### Exercise prompt:
Look through the listing and report every line that has "spaceAround" in it.

--------------------------------------------------

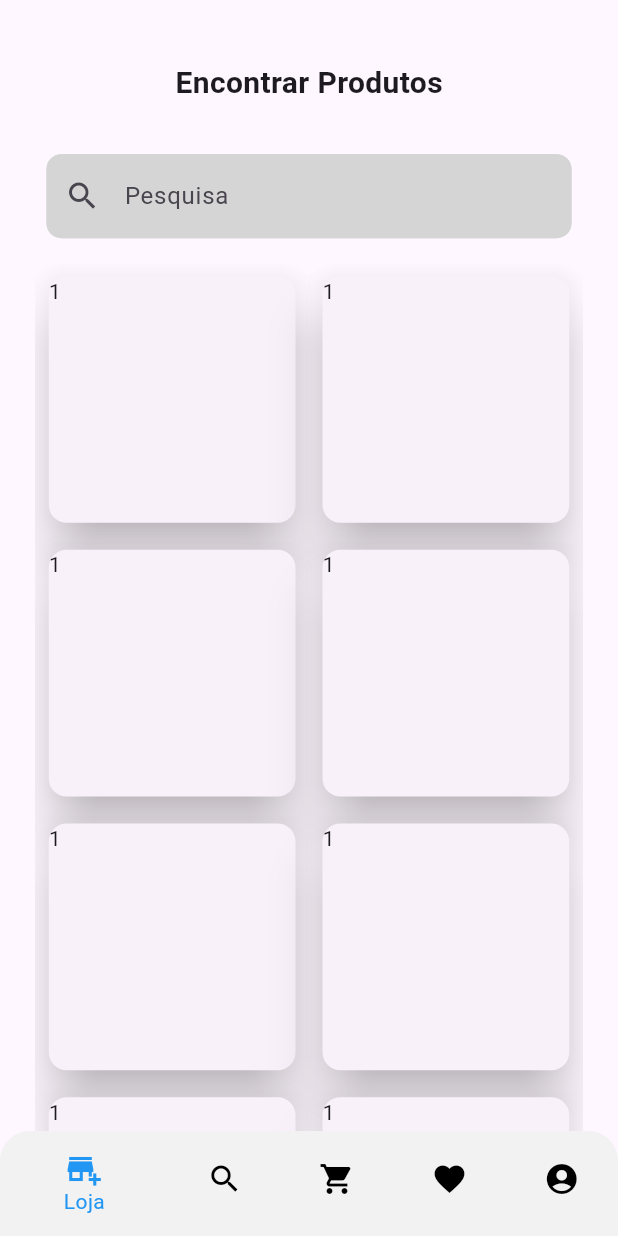
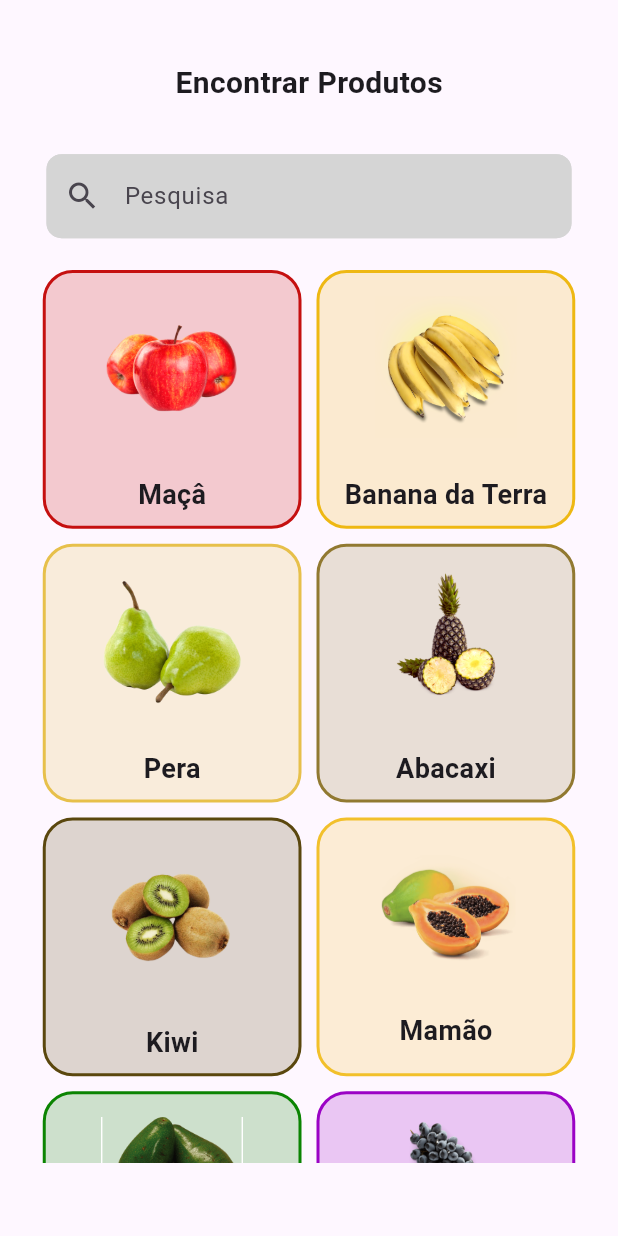
Before and after one commit to Rezende-Fabio/fruit-market, a Flutter app: the Explore widget shown alone on an empty page, opened directly, on a phone screen of 412 x 824 dp. Run offline on Flutter 3.47's test engine with Material 2 defaults, Android fonts, the phone set to English and light mode, and no system bars.

Commit message:
explore page style and adjust BottomNavigationBarItem

```diff
--- a/lib/components/bottom_navigator.dart
+++ b/lib/components/bottom_navigator.dart
@@ -1,12 +1,14 @@
 import 'package:flutter/material.dart';
 
 class BottomNavgator extends StatelessWidget {
-  const BottomNavgator({super.key});
+  final PageController pageController;
+
+  BottomNavgator(this.pageController);
 
   @override
   Widget build(BuildContext context) {
     return Container(
-      height: 70,
+      height: 75,
       child: ClipRRect(
         borderRadius: const BorderRadius.vertical(top: Radius.circular(20.0)),
         child: BottomNavigationBar(
@@ -37,6 +39,10 @@ class BottomNavgator extends StatelessWidget {
               label: 'Conta',
             ),
           ],
+          currentIndex: pageController?.page?.round() ?? 1,
+          onTap: (index) {
+            pageController.jumpToPage(index);
+          },
         ),
       ),
     );
--- /dev/null
+++ b/lib/components/find_products.dart
@@ -0,0 +1,46 @@
+import 'package:flutter/material.dart';
+
+class FindProducts extends StatelessWidget {
+  const FindProducts({super.key});
+
+  @override
+  Widget build(BuildContext context) {
+    return Row(
+      mainAxisAlignment: MainAxisAlignment.center,
+      children: [
+        Container(
+          width: 350,
+          height: 150,
+          child: Column(
+            mainAxisAlignment: MainAxisAlignment.spaceAround,
+            children: [
+              Text(
+                "Encontrar Produtos",
+                style: TextStyle(
+                  fontWeight: FontWeight.bold,
+                  fontSize: 20,
+                ),
+              ),
+              TextField(
+                decoration: InputDecoration(
+                    border: OutlineInputBorder(
+                      borderRadius: BorderRadius.circular(
+                          10.0), // Raio de arredondamento das bordas
+                    ),
+                    enabledBorder: OutlineInputBorder(
+                      borderSide:
+                          BorderSide(color: Color.fromARGB(255, 213, 213, 213)),
+                      borderRadius: BorderRadius.circular(10.0),
+                    ),
+                    fillColor: Color.fromARGB(255, 213, 213, 213),
+                    filled: true,
+                    hintText: 'Pesquisa',
+                    prefixIcon: Icon(Icons.search)),
+              ),
+            ],
+          ),
+        ),
+      ],
+    );
+  }
+}
--- /dev/null
+++ b/lib/components/products_list.dart
@@ -0,0 +1,107 @@
+import 'package:flutter/material.dart';
+import '../models/Produtos.dart';
+
+class ProductsList extends StatelessWidget {
+  final _prdutos = [
+    Produtos(
+      id: 1,
+      titulo: "Maçâ",
+      imagem: Image.asset("assets/maca.png"),
+      cor: Color.fromARGB(255, 197, 16, 16),
+    ),
+    Produtos(
+      id: 2,
+      titulo: "Banana da Terra",
+      imagem: Image.asset("assets/banana.png"),
+      cor: const Color.fromARGB(255, 238, 184, 19),
+    ),
+    Produtos(
+      id: 3,
+      titulo: "Pera",
+      imagem: Image.asset("assets/pera.png"),
+      cor: Color.fromARGB(255, 231, 192, 75),
+    ),
+    Produtos(
+      id: 4,
+      titulo: "Abacaxi",
+      imagem: Image.asset("assets/abacaxi.png"),
+      cor: Color.fromARGB(255, 145, 121, 49),
+    ),
+    Produtos(
+      id: 5,
+      titulo: "Kiwi",
+      imagem: Image.asset("assets/kiwi.png"),
+      cor: Color.fromARGB(255, 90, 71, 14),
+    ),
+    Produtos(
+      id: 6,
+      titulo: "Mamão",
+      imagem: Image.asset("assets/mamao.png"),
+      cor: Color.fromARGB(255, 242, 192, 43),
+    ),
+    Produtos(
+      id: 7,
+      titulo: "Abacate",
+      imagem: Image.asset("assets/abacate.png"),
+      cor: Color.fromARGB(255, 11, 132, 2),
+    ),
+    Produtos(
+      id: 8,
+      titulo: "Uva Roxa",
+      imagem: Image.asset("assets/uva_roxa.png"),
+      cor: Color.fromARGB(255, 155, 3, 197),
+    ),
+    Produtos(
+      id: 8,
+      titulo: "Uva Verde",
+      imagem: Image.asset("assets/uva_verde.png"),
+      cor: Color.fromARGB(255, 48, 204, 8),
+    )
+  ];
+
+  @override
+  Widget build(BuildContext context) {
+    return GridView.builder(
+      gridDelegate: SliverGridDelegateWithFixedCrossAxisCount(
+        crossAxisCount: 2, // Número de colunas
+      ),
+      itemCount: _prdutos.length,
+      itemBuilder: (ctx, index) {
+        final pr = _prdutos[index];
+        return Padding(
+          padding: EdgeInsets.all(5),
+          child: Container(
+            decoration: BoxDecoration(
+              color: pr.cor.withOpacity(0.2),
+              borderRadius: BorderRadius.circular(20.0),
+              border: Border.all(
+                color: pr.cor,
+                width: 2.0,
+              ),
+            ),
+            padding: EdgeInsets.all(15),
+            child: Center(
+                child: Column(
+              children: [
+                Container(
+                  width: 95,
+                  child: pr.imagem,
+                ),
+                Padding(
+                  padding: const EdgeInsets.only(top: 25),
+                  child: Text(
+                    "${pr.titulo}",
+                    style: TextStyle(
+                      fontWeight: FontWeight.bold,
+                      fontSize: 18,
+                    ),
+                  ),
+                ),
+              ],
+            )),
+          ),
+        );
+      },
+    );
+  }
+}
--- a/lib/main.dart
+++ b/lib/main.dart
@@ -1,6 +1,6 @@
 import 'package:flutter/material.dart';
 import './pages/login.dart';
-import './pages/explore.dart';
+import './pages/home.dart';
 
 void main() {
   runApp(const MyApp());
@@ -37,7 +37,7 @@ class _MyHomePageState extends State<MyHomePage> {
       initialRoute: "/",
       routes: {
         "/":(context) => Login(),
-        "/explore":(context) => Explore(),
+        "/explore":(context) => Home(),
       },
     );
   }
--- /dev/null
+++ b/lib/models/Produtos.dart
@@ -0,0 +1,16 @@
+import 'package:flutter/material.dart';
+
+class Produtos {
+  final int id;
+  final String titulo;
+  final Image imagem;
+  final Color cor;
+
+  Produtos({
+    required this.id,
+    required this.titulo,
+    required this.imagem,
+    required this.cor,
+  });
+
+}
--- a/lib/pages/explore.dart
+++ b/lib/pages/explore.dart
@@ -1,123 +1,32 @@
 import 'package:flutter/material.dart';
-import '../components/bottom_navigator.dart';
+import '../components/products_list.dart';
+import '../components/find_products.dart';
 
 class Explore extends StatefulWidget {
-  const Explore({Key? key}) : super(key: key);
+  const Explore({super.key});
 
   @override
   State<Explore> createState() => _ExploreState();
 }
 
 class _ExploreState extends State<Explore> {
-  final _teste = [
-    1,
-    2,
-    3,
-    4,
-    1,
-    2,
-    3,
-    4,
-    1,
-    2,
-    3,
-    4,
-    1,
-    2,
-    3,
-    4,
-    1,
-    2,
-    3,
-    4,
-    1,
-    2,
-    3,
-    4,
-    1,
-    2,
-    3,
-    4,
-    1,
-    2,
-    3,
-    4,
-    1,
-    2,
-    3,
-    4
-  ];
-
   @override
   Widget build(BuildContext context) {
-    return Scaffold(
-      body: SafeArea(
+    return SafeArea(
         child: SingleChildScrollView(
       padding: const EdgeInsets.only(top: 25),
       child: SizedBox(
         child: Column(
           children: [
-              Row(
-                mainAxisAlignment: MainAxisAlignment.center,
-                children: [
+            FindProducts(),
             Container(
-                    width: 350,
-                    height: 150,
-                    child: Column(
-                      mainAxisAlignment: MainAxisAlignment.spaceAround,
-                      children: [
-                        Text(
-                          "Encontrar Produtos",
-                          style: TextStyle(
-                            fontWeight: FontWeight.bold,
-                            fontSize: 20,
-                          ),
-                        ),
-                        TextField(
-                          decoration: InputDecoration(
-                              border: OutlineInputBorder(
-                                borderRadius: BorderRadius.circular(
-                                    10.0), // Raio de arredondamento das bordas
-                              ),
-                              enabledBorder: OutlineInputBorder(
-                                borderSide: BorderSide(
-                                    color: Color.fromARGB(255, 213, 213, 213)),
-                                borderRadius: BorderRadius.circular(10.0),
-                              ),
-                              fillColor: Color.fromARGB(255, 213, 213, 213),
-                              filled: true,
-                              hintText: 'Pesquisa',
-                              prefixIcon: Icon(Icons.search)),
+              height: 600,
+              width: 365,
+              child: ProductsList(),
             ),
           ],
         ),
       ),
-                ],
-              ),
-              Container(
-                height: 600,
-                width: 365,
-                child: GridView.builder(
-                  gridDelegate: SliverGridDelegateWithFixedCrossAxisCount(
-                    crossAxisCount: 2, // Número de colunas
-                  ),
-                  itemCount: _teste.length,
-                  itemBuilder: (ctx, index) {
-                    return Padding(
-                      padding: EdgeInsets.all(5),
-                      child: Card(
-                        elevation: 15,
-                        child: Text("1"),
-                      ),
-                    );
-                  },
-                ),
-              ),
-            ],
-          ),
-        ),
-      )),
-      bottomNavigationBar: BottomNavgator(),
-    );
+    ));
   }
 }
--- /dev/null
+++ b/lib/pages/home.dart
@@ -0,0 +1,49 @@
+import 'package:flutter/material.dart';
+import 'package:fruit_market/pages/explore.dart';
+import '../components/bottom_navigator.dart';
+
+class Home extends StatefulWidget {
+  const Home({Key? key}) : super(key: key);
+
+  @override
+  State<Home> createState() => _HomeState();
+}
+
+class _HomeState extends State<Home> {
+  final pageController = PageController();
+
+  @override
+  void dispose() {
+    super.dispose();
+    pageController.dispose();
+  }
+
+  @override
+  Widget build(BuildContext context) {
+    return Scaffold(
+      body: PageView(
+        controller: pageController,
+        children: [
+          Container(
+            child: Text("dsjhfjhds"),
+          ),
+          Explore(),
+          Container(
+            child: Text("dsjhfjhds"),
+          ),
+          Container(
+            child: Text("dsjhfjhds"),
+          ),
+          Container(
+            child: Text("dsjhfjhds"),
+          )
+        ],
+      ),
+      bottomNavigationBar: AnimatedBuilder(
+          animation: pageController,
+          builder: (context, snapshot) {
+            return BottomNavgator(pageController);
+          }),
+    );
+  }
+}
```
Also changed, not shown: assets/abacate.png (added), assets/abacaxi.png (added), assets/banana.png (added), assets/kiwi.png (added), assets/maca.png (added), assets/mamao.png (added), assets/morango.png (added), assets/pera.png (added), assets/uva_roxa.png (added), assets/uva_verde.png (added), 9 other files. Lines whose indentation alone changed are shown as unchanged.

--------------------------------------------------

### Expected answer:
+            mainAxisAlignment: MainAxisAlignment.spaceAround,
-                      mainAxisAlignment: MainAxisAlignment.spaceAround,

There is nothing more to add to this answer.